Your goal >>
Word for word, copy the entire listing.

Material to process >>
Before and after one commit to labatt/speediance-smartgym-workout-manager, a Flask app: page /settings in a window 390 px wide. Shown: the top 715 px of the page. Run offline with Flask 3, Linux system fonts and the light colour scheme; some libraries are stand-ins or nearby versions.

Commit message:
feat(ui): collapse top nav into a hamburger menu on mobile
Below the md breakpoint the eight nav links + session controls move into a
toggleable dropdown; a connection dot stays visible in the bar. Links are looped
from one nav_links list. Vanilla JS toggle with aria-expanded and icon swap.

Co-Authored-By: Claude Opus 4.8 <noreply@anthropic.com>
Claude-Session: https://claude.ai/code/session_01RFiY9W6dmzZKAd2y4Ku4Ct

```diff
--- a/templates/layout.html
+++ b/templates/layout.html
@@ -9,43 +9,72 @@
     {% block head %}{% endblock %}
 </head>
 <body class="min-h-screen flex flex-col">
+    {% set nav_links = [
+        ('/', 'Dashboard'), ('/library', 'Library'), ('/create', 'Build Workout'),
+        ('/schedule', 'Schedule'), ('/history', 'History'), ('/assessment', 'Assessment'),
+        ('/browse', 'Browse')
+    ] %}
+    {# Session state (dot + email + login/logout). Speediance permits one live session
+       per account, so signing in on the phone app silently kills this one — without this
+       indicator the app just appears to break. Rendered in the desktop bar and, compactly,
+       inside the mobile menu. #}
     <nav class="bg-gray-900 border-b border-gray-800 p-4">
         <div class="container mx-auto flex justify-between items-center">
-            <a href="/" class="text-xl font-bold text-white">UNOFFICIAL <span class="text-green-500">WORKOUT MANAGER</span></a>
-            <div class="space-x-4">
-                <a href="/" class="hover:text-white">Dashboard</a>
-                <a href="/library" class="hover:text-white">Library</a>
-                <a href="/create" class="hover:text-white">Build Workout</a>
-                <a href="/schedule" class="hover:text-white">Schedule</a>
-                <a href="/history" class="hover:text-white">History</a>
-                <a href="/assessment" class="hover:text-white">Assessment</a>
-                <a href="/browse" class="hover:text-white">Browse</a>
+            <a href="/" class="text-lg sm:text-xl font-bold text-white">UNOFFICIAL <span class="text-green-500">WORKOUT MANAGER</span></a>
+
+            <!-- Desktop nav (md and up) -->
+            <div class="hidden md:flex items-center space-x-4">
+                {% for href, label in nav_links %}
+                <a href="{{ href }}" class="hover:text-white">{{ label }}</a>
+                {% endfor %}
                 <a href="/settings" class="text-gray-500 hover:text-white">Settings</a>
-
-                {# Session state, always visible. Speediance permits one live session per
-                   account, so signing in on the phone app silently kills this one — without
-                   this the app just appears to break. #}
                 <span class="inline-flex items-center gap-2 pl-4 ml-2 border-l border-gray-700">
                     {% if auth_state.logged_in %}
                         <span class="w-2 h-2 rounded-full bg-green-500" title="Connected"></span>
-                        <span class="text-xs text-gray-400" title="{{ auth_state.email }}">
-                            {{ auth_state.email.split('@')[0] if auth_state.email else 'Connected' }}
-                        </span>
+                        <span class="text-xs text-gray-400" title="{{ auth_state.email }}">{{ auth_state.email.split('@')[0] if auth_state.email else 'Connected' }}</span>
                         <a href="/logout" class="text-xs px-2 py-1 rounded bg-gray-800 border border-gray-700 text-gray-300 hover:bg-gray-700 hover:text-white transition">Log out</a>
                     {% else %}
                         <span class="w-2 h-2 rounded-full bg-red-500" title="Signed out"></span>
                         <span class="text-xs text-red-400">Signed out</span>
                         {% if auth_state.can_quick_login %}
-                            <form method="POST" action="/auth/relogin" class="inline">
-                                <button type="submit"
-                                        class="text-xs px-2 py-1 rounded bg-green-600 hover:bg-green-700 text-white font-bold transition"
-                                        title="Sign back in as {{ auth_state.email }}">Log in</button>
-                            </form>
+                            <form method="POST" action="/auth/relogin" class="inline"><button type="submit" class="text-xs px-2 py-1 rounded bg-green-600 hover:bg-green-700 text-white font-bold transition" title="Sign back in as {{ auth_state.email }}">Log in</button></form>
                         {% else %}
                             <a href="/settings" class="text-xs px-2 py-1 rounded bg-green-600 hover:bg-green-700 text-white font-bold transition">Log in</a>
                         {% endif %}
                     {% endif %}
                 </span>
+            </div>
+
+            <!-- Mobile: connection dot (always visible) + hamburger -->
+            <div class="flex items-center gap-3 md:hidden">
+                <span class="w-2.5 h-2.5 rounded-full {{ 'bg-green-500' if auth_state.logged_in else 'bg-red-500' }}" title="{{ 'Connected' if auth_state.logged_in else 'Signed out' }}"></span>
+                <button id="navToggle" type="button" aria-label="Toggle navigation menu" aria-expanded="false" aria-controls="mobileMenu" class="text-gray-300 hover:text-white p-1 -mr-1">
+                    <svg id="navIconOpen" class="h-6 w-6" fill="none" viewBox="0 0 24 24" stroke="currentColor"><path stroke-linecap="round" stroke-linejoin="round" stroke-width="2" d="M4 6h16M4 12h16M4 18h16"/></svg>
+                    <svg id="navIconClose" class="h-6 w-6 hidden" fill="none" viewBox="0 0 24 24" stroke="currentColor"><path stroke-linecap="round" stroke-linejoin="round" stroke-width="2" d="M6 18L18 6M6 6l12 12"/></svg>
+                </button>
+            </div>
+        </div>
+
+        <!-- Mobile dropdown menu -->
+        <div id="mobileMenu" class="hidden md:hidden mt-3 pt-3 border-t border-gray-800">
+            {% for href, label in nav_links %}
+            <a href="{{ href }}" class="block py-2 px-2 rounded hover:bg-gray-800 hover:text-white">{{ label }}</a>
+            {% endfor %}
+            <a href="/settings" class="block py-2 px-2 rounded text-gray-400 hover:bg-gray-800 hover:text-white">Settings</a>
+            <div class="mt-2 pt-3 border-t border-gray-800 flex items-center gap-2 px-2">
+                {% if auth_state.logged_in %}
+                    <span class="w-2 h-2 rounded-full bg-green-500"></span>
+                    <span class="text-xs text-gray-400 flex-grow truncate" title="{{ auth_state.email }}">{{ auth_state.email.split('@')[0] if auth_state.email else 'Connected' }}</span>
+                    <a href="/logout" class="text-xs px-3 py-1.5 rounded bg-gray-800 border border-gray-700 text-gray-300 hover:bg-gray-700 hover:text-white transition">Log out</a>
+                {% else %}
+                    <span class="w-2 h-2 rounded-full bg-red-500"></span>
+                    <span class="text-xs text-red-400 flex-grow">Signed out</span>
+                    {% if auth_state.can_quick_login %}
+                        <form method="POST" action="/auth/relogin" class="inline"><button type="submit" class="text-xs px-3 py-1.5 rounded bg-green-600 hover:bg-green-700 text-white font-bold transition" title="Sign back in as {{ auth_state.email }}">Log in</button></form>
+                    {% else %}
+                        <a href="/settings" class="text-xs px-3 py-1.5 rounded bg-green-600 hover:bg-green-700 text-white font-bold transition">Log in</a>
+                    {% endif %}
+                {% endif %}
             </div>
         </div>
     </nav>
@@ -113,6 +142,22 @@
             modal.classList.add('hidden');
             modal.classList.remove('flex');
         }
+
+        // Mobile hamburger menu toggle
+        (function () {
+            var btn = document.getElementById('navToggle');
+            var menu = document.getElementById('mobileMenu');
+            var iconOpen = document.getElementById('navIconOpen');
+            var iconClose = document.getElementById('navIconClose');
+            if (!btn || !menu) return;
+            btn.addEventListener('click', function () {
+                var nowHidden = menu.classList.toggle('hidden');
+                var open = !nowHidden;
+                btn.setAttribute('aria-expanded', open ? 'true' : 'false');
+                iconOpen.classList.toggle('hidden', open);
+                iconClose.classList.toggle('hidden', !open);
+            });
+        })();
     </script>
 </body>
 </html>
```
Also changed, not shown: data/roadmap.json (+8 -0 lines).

Reply to the task >>
Before and after one commit to labatt/speediance-smartgym-workout-manager, a Flask app: page /settings in a window 390 px wide. Shown: the top 715 px of the page. Run offline with Flask 3, Linux system fonts and the light colour scheme; some libraries are stand-ins or nearby versions.

Commit message:
feat(ui): collapse top nav into a hamburger menu on mobile
Below the md breakpoint the eight nav links + session controls move into a
toggleable dropdown; a connection dot stays visible in the bar. Links are looped
from one nav_links list. Vanilla JS toggle with aria-expanded and icon swap.

Co-Authored-By: Claude Opus 4.8 <noreply@anthropic.com>
Claude-Session: https://claude.ai/code/session_01RFiY9W6dmzZKAd2y4Ku4Ct

```diff
--- a/templates/layout.html
+++ b/templates/layout.html
@@ -9,43 +9,72 @@
     {% block head %}{% endblock %}
 </head>
 <body class="min-h-screen flex flex-col">
+    {% set nav_links = [
+        ('/', 'Dashboard'), ('/library', 'Library'), ('/create', 'Build Workout'),
+        ('/schedule', 'Schedule'), ('/history', 'History'), ('/assessment', 'Assessment'),
+        ('/browse', 'Browse')
+    ] %}
+    {# Session state (dot + email + login/logout). Speediance permits one live session
+       per account, so signing in on the phone app silently kills this one — without this
+       indicator the app just appears to break. Rendered in the desktop bar and, compactly,
+       inside the mobile menu. #}
     <nav class="bg-gray-900 border-b border-gray-800 p-4">
         <div class="container mx-auto flex justify-between items-center">
-            <a href="/" class="text-xl font-bold text-white">UNOFFICIAL <span class="text-green-500">WORKOUT MANAGER</span></a>
-            <div class="space-x-4">
-                <a href="/" class="hover:text-white">Dashboard</a>
-                <a href="/library" class="hover:text-white">Library</a>
-                <a href="/create" class="hover:text-white">Build Workout</a>
-                <a href="/schedule" class="hover:text-white">Schedule</a>
-                <a href="/history" class="hover:text-white">History</a>
-                <a href="/assessment" class="hover:text-white">Assessment</a>
-                <a href="/browse" class="hover:text-white">Browse</a>
+            <a href="/" class="text-lg sm:text-xl font-bold text-white">UNOFFICIAL <span class="text-green-500">WORKOUT MANAGER</span></a>
+
+            <!-- Desktop nav (md and up) -->
+            <div class="hidden md:flex items-center space-x-4">
+                {% for href, label in nav_links %}
+                <a href="{{ href }}" class="hover:text-white">{{ label }}</a>
+                {% endfor %}
                 <a href="/settings" class="text-gray-500 hover:text-white">Settings</a>
-
-                {# Session state, always visible. Speediance permits one live session per
-                   account, so signing in on the phone app silently kills this one — without
-                   this the app just appears to break. #}
                 <span class="inline-flex items-center gap-2 pl-4 ml-2 border-l border-gray-700">
                     {% if auth_state.logged_in %}
                         <span class="w-2 h-2 rounded-full bg-green-500" title="Connected"></span>
-                        <span class="text-xs text-gray-400" title="{{ auth_state.email }}">
-                            {{ auth_state.email.split('@')[0] if auth_state.email else 'Connected' }}
-                        </span>
+                        <span class="text-xs text-gray-400" title="{{ auth_state.email }}">{{ auth_state.email.split('@')[0] if auth_state.email else 'Connected' }}</span>
                         <a href="/logout" class="text-xs px-2 py-1 rounded bg-gray-800 border border-gray-700 text-gray-300 hover:bg-gray-700 hover:text-white transition">Log out</a>
                     {% else %}
                         <span class="w-2 h-2 rounded-full bg-red-500" title="Signed out"></span>
                         <span class="text-xs text-red-400">Signed out</span>
                         {% if auth_state.can_quick_login %}
-                            <form method="POST" action="/auth/relogin" class="inline">
-                                <button type="submit"
-                                        class="text-xs px-2 py-1 rounded bg-green-600 hover:bg-green-700 text-white font-bold transition"
-                                        title="Sign back in as {{ auth_state.email }}">Log in</button>
-                            </form>
+                            <form method="POST" action="/auth/relogin" class="inline"><button type="submit" class="text-xs px-2 py-1 rounded bg-green-600 hover:bg-green-700 text-white font-bold transition" title="Sign back in as {{ auth_state.email }}">Log in</button></form>
                         {% else %}
                             <a href="/settings" class="text-xs px-2 py-1 rounded bg-green-600 hover:bg-green-700 text-white font-bold transition">Log in</a>
                         {% endif %}
                     {% endif %}
                 </span>
+            </div>
+
+            <!-- Mobile: connection dot (always visible) + hamburger -->
+            <div class="flex items-center gap-3 md:hidden">
+                <span class="w-2.5 h-2.5 rounded-full {{ 'bg-green-500' if auth_state.logged_in else 'bg-red-500' }}" title="{{ 'Connected' if auth_state.logged_in else 'Signed out' }}"></span>
+                <button id="navToggle" type="button" aria-label="Toggle navigation menu" aria-expanded="false" aria-controls="mobileMenu" class="text-gray-300 hover:text-white p-1 -mr-1">
+                    <svg id="navIconOpen" class="h-6 w-6" fill="none" viewBox="0 0 24 24" stroke="currentColor"><path stroke-linecap="round" stroke-linejoin="round" stroke-width="2" d="M4 6h16M4 12h16M4 18h16"/></svg>
+                    <svg id="navIconClose" class="h-6 w-6 hidden" fill="none" viewBox="0 0 24 24" stroke="currentColor"><path stroke-linecap="round" stroke-linejoin="round" stroke-width="2" d="M6 18L18 6M6 6l12 12"/></svg>
+                </button>
+            </div>
+        </div>
+
+        <!-- Mobile dropdown menu -->
+        <div id="mobileMenu" class="hidden md:hidden mt-3 pt-3 border-t border-gray-800">
+            {% for href, label in nav_links %}
+            <a href="{{ href }}" class="block py-2 px-2 rounded hover:bg-gray-800 hover:text-white">{{ label }}</a>
+            {% endfor %}
+            <a href="/settings" class="block py-2 px-2 rounded text-gray-400 hover:bg-gray-800 hover:text-white">Settings</a>
+            <div class="mt-2 pt-3 border-t border-gray-800 flex items-center gap-2 px-2">
+                {% if auth_state.logged_in %}
+                    <span class="w-2 h-2 rounded-full bg-green-500"></span>
+                    <span class="text-xs text-gray-400 flex-grow truncate" title="{{ auth_state.email }}">{{ auth_state.email.split('@')[0] if auth_state.email else 'Connected' }}</span>
+                    <a href="/logout" class="text-xs px-3 py-1.5 rounded bg-gray-800 border border-gray-700 text-gray-300 hover:bg-gray-700 hover:text-white transition">Log out</a>
+                {% else %}
+                    <span class="w-2 h-2 rounded-full bg-red-500"></span>
+                    <span class="text-xs text-red-400 flex-grow">Signed out</span>
+                    {% if auth_state.can_quick_login %}
+                        <form method="POST" action="/auth/relogin" class="inline"><button type="submit" class="text-xs px-3 py-1.5 rounded bg-green-600 hover:bg-green-700 text-white font-bold transition" title="Sign back in as {{ auth_state.email }}">Log in</button></form>
+                    {% else %}
+                        <a href="/settings" class="text-xs px-3 py-1.5 rounded bg-green-600 hover:bg-green-700 text-white font-bold transition">Log in</a>
+                    {% endif %}
+                {% endif %}
             </div>
         </div>
     </nav>
@@ -113,6 +142,22 @@
             modal.classList.add('hidden');
             modal.classList.remove('flex');
         }
+
+        // Mobile hamburger menu toggle
+        (function () {
+            var btn = document.getElementById('navToggle');
+            var menu = document.getElementById('mobileMenu');
+            var iconOpen = document.getElementById('navIconOpen');
+            var iconClose = document.getElementById('navIconClose');
+            if (!btn || !menu) return;
+            btn.addEventListener('click', function () {
+                var nowHidden = menu.classList.toggle('hidden');
+                var open = !nowHidden;
+                btn.setAttribute('aria-expanded', open ? 'true' : 'false');
+                iconOpen.classList.toggle('hidden', open);
+                iconClose.classList.toggle('hidden', !open);
+            });
+        })();
     </script>
 </body>
 </html>
```
Also changed, not shown: data/roadmap.json (+8 -0 lines).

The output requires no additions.